This appeared in the North Clare Local in June. Not many people realise that the author of Dracula, Bram Stoker, was an Irishman. Fewer still know of the great novel’s connection with Irish folklore.
This year has kicked off a decade of important centenaries. Events like the sinking of the Titanic, World War I, the 1916 Rising, are so momentous; it’s hardly surprising that one or two anniversaries get overlooked. Five days after the sinking of the Titanic, on April 20, 1912, the creator of one of Western culture’s most enduring characters, Abraham ‘Bram’ Stoker, died. Stoker was an imaginative Protestant civil servant from Clontarf who had spent many years in London, where he wrote his most famous work, Dracula.
Dracula seems to have an unlikely connection to Irish folklore. However, Bram Stoker was just as fascinated by folklore and customs from his own country as well as that of Eastern Europe. The resulting novel is an intriguing mix of the most chilling folklore from several lands.
The myths and legends of Eastern Europe are fascinating in their own right and although Stoker never travelled further east than Vienna, he did a tremendous amount of research into vampire belief in the area. A century before, parts of Europe had undergone a vampire ‘panic’. People genuinely believed that vampires arose from their graves and fed on the living. These vampires were more Nosferatu than Edward Cullen- senseless, barely sentient; they were relentless feeding machines rather than the more suave, sophisticated aristocrat represented by Dracula.
The aristocratic vampire largely originates with John Polidori, Lord Byron’s physician, who wrote The Vampyre at the famous dinner party in Switzerland where Mary Shelley produced Frankenstein. Stoker was also doubtlessly influenced by his fellow Irishman Sheridan LeFanu’s novella Carmilla.
Famously, the name Dracula comes from the Romanian ruler Vlad III Dracula. This 15th century prince, also known as Vlad the Impaler, was notorious for his fondness for impaling anyone unlucky enough to cross his path. His own personal death toll is believed to be in the thousands. Some theorists believe, however, it comes from droch fhola- Irish for bad blood.
So with this melting pot of influences, where, if anywhere, does Irish folklore fit in the Dracula tale?
Vampires, for want of a better word, exist in all cultures across the globe, and have done since the beginning of time. The belief largely arises from a misunderstanding of how the human body decomposes. Bloating, discolouration and the ‘growth’ of hair and nails after death are all features of the decomposition process, but are also traits of the pre-Twilight traditional vampire.

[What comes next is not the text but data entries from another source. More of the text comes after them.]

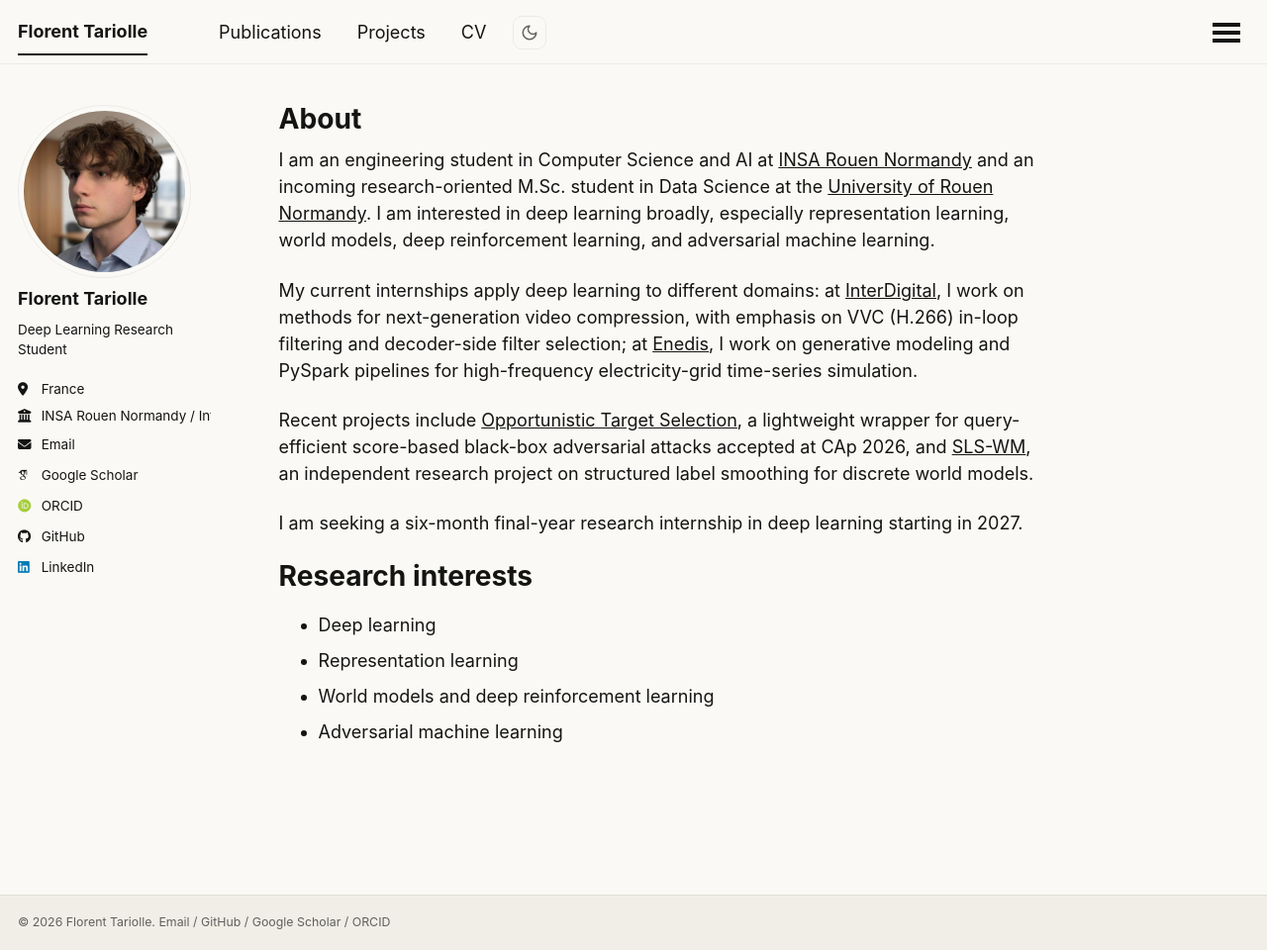
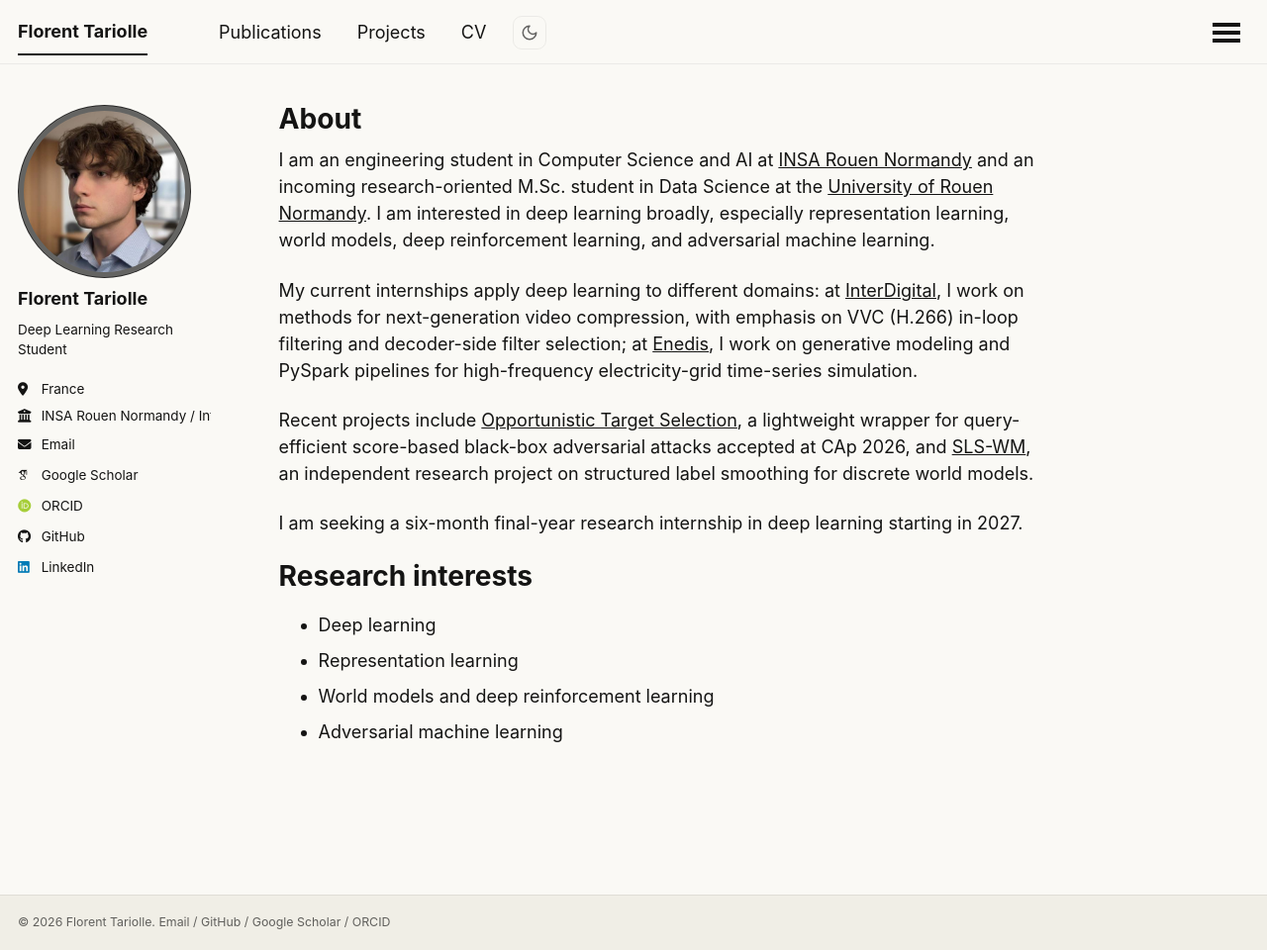
Before and after one commit to Tariolle/Tariolle.github.io, a Jekyll site: the page built from _pages/about.md, in a window 1280 px wide and 960 px high. Shown: the whole window at 99% size. Built offline with Jekyll 4.4.1, drawn with Linux system fonts in a browser that asks for light colours; some web fonts are replaced; a script that is not in the unit is left out.

Commit message:
style: contrast avatar border

```diff
--- a/_sass/layout/_sidebar.scss
+++ b/_sass/layout/_sidebar.scss
@@ -159,7 +159,8 @@
 
     @include breakpoint($large) {
       padding: 5px;
-      border: 1px solid var(--global-border-color);
+      background-color: var(--global-text-color-light);
+      border: 1px solid var(--global-text-color-light);
     }
   }
 }
```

Ireland too had this belief. For example, Derry was home to Abhartach, an ancient dwarf chieftain, a vicious tyrant, who was slain by a rival. However, he continued to rise and feast on the blood of his subjects after his death, until he was buried, standing, head-first under a large stone.
Some scholars believe that it was far more likely that Stoker heard the tale of Abhartach and other similar Irish stories rather than the legends of Eastern Europe. They also point to Bram’s lonely childhood. He was an invalid for seven years of his young life- hovering on the brink of life and death as many Victorian children were; it was perhaps only natural that the voracious reader may have been drawn to darker folktales. His own mother, Charlotte, who was descended from the Blake ‘Tribe’ of Galway and the O’Donnells of Donegal, entertained her sickly son with folktales and family history from those two counties, as well as her own native Sligo.

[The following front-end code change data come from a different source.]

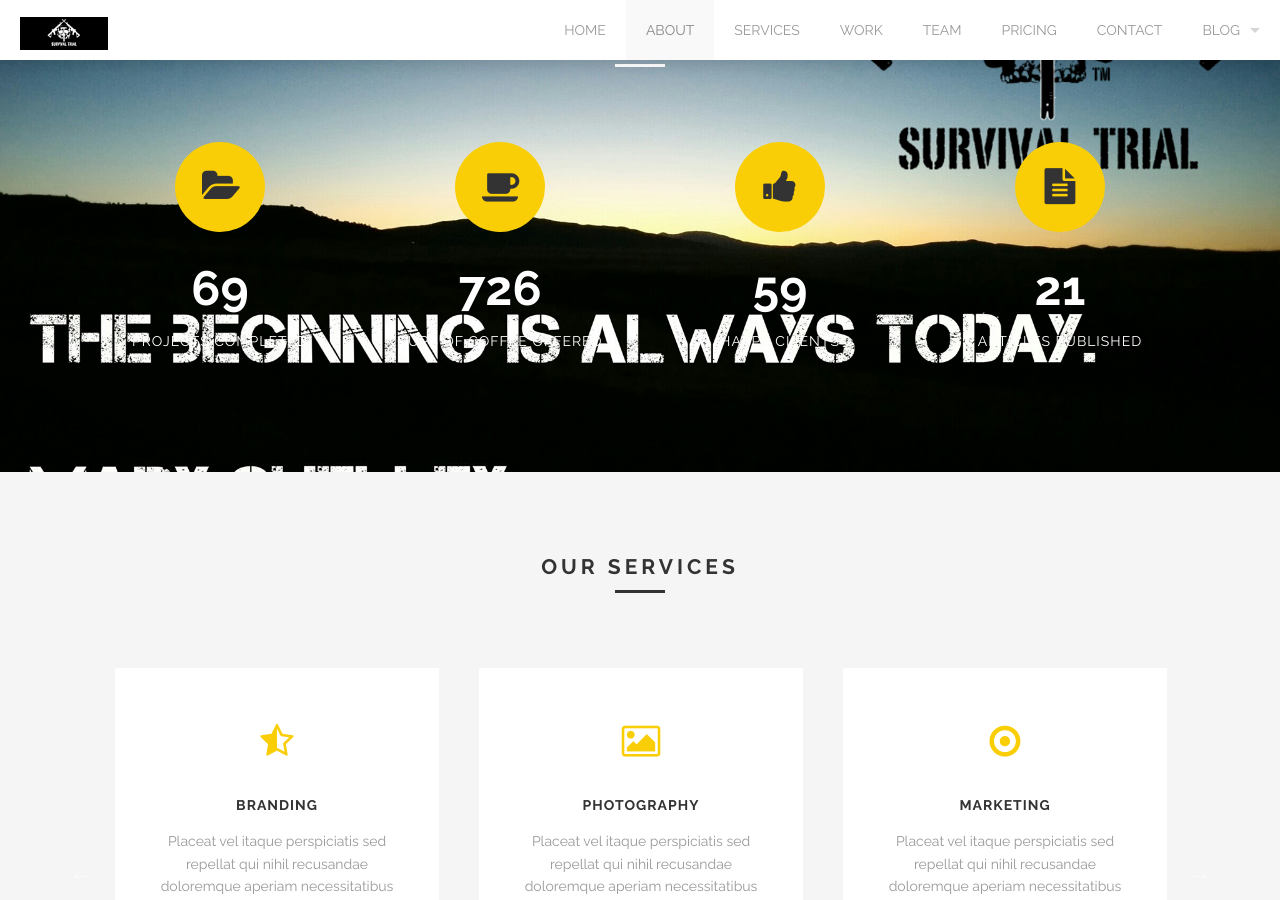
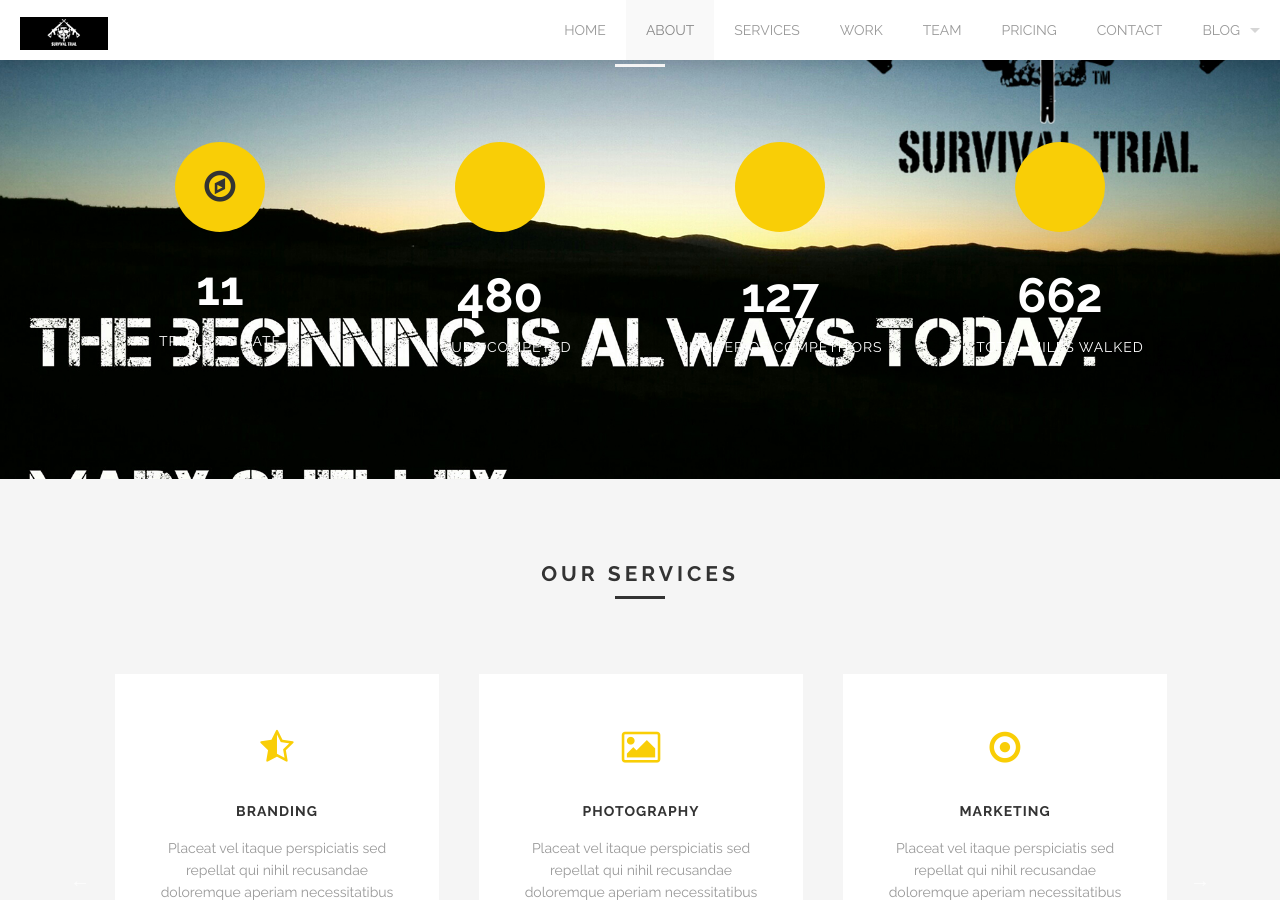
Before and after one commit to jonweiler/jonweiler.github.io, a Jekyll site: the page built from index.html, in a window 1280 px wide and 900 px high, scrolled down 1808 px. Built offline with Jekyll 4.4.1, drawn with Linux system fonts in a browser that asks for light colours.

Commit message:
update icons

```diff
--- a/index.html
+++ b/index.html
@@ -253,16 +253,16 @@ socials:
   </div>
   <div class='row'>
     <div class='medium-3 large-3 columns'>
-      {% include milestone.html title="Projects Completed" from="0" to="69" icon_class="fa fa-folder-open" %}
+      {% include milestone.html title="Trials to Date" from="0" to="11" icon_class="fa fa-compass" %}
     </div>
     <div class='medium-3 large-3 columns'>
-      {% include milestone.html title="Cups of coffee offered" from="0" to="726" icon_class="fa fa-coffee" %}
+      {% include milestone.html title="Hours Competed" from="0" to="480" icon_class="fa fa-skull" %}
     </div>
     <div class='medium-3 large-3 columns'>
-      {% include milestone.html title="Happy clients" from="0" to="59" icon_class="fa fa-thumbs-up" %}
+      {% include milestone.html title="Number of Competitors" from="0" to="127" icon_class="fa fa-map" %}
     </div>
     <div class='medium-3 large-3 columns'>
-      {% include milestone.html title="Articles Published" from="0" to="21" icon_class="fa fa-file-text" %}
+      {% include milestone.html title="Total Miles Walked" from="0" to="662" icon_class="fa fa-foot" %}
     </div>
   </div>
   <div class='two spacing'></div>
```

Possibly the most influential of all in the young Bram’s imagination was all-too-recent Great Famine. He was himself born in ‘Black ‘47’, the worst year of the Famine. Surprisingly little first –hand evidence of this relatively recent event remains, but for anyone of Stoker’s generation, the event would have cast a shadow even the most comfortable of childhoods.

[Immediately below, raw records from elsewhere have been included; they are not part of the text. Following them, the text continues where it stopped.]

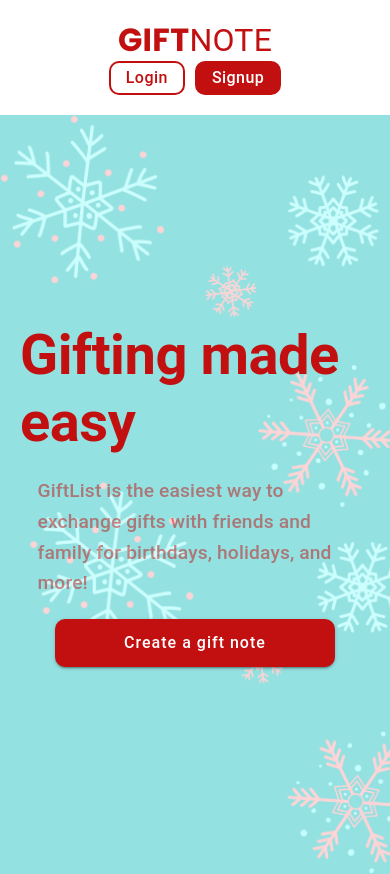
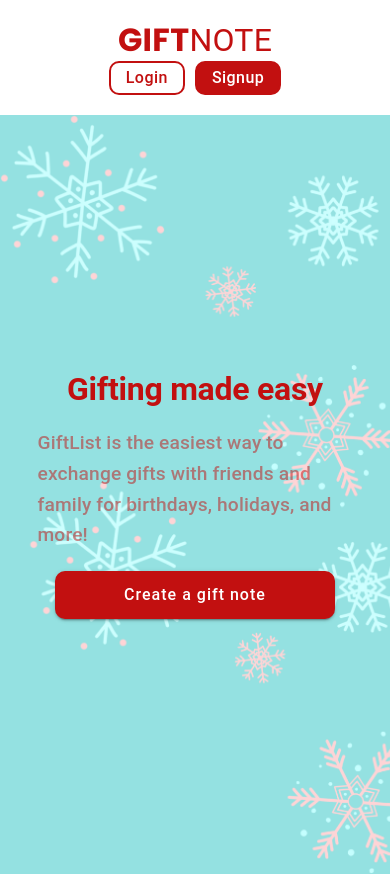
Before and after one commit to FatimaMary/giftlist, a React (Create React App) app in the folder client/: page / in a window 390 px wide. Built offline with nearby package versions, Linux system fonts and the light colour scheme; the HTML template or start-up script is replaced by a standard one.

Commit message:
Update index.jsx

```diff
--- a/client/src/scenes/welcomepage/index.jsx
+++ b/client/src/scenes/welcomepage/index.jsx
@@ -1,9 +1,17 @@
 import React from "react";
-import { Box, Button, Typography } from "@mui/material";
+import {
+  Box,
+  Button,
+  Typography,
+  useTheme,
+  useMediaQuery,
+} from "@mui/material";
 import Navbar from "../../Components/Navbar";
 import { useNavigate } from "react-router";
 
 function WelcomePage() {
+  const theme = useTheme();
+  const isSmallScreen = useMediaQuery(theme.breakpoints.down("sm"));
   const navigate = useNavigate();
 
   const handleClick = () => {
@@ -22,13 +30,7 @@ function WelcomePage() {
           gap: "20px",
           height: "90vh",
           width: "100vw",
-          padding: "0 20px",
-          "@media (min-width: 768px)": {
-            padding: "0 40px",
-          },
-          "@media (min-width: 1024px)": {
-            padding: "0 80px",
-          },
+          padding: isSmallScreen ? "40px 20px" : "0 20px",
         }}
         className="boxcomponent"
       >
@@ -36,11 +38,8 @@ function WelcomePage() {
           variant="h2"
           sx={{
             fontWeight: "bold",
-            fontSize: "5rem",
+            fontSize: isSmallScreen ? "2rem" : "5rem",
             color: "#C21010",
-            "@media (max-width: 768px)": {
-              fontSize: "3.5rem",
-            },
           }}
         >
           Gifting made easy
@@ -48,14 +47,10 @@ function WelcomePage() {
         <Typography
           variant="h6"
           sx={{
-            fontSize: "1.5rem",
-            width: "600px",
+            fontSize: isSmallScreen ? "1.2rem" : "1.5rem",
+            width: isSmallScreen ? "90%" : "600px",
             opacity: "0.5",
             color: "#C21010",
-            "@media (max-width: 768px)": {
-              fontSize: "1.2rem",
-              width: "90%",
-            },
           }}
         >
           GiftList is the easiest way to exchange gifts with friends and family
@@ -77,9 +72,7 @@ function WelcomePage() {
               color: "#C21010",
               border: "1px solid #C21010",
             },
-            "@media (max-width: 768px)": {
-              width: "80%",
-            },
+            width: isSmallScreen ? "80%" : "auto",
           }}
         >
           Create a gift note
```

What has this got to do with vampires? Bram, an imaginative child, heard from his mother the tales of the fever dead in the west of Ireland. One, about how people were buried alive during a fever epidemic in 1832, he never forgot. The very real horrors of the Famine give context to Bram Stoker’s macabre imagination.
Another influence in his childhood was Clontarf graveyard, where he would play as a boy. The graveyard was home to a plot for suicide victims. A folk belief at the time was those who had died by suicide would rise from the dead as they were not allowed to be buried on consecrated ground. His family also had a tomb in the creepy vaults of St Michan’s Church in Dublin. Mummified remains are on display in the crypts, some, due to age, out of their coffins, a possible inspiration for Dracula’s own coffin.
While set in England and Transylvania, Dracula is very much an Irish story written by an Irishman. Another reason to be proud of our wonderful folklore and heritage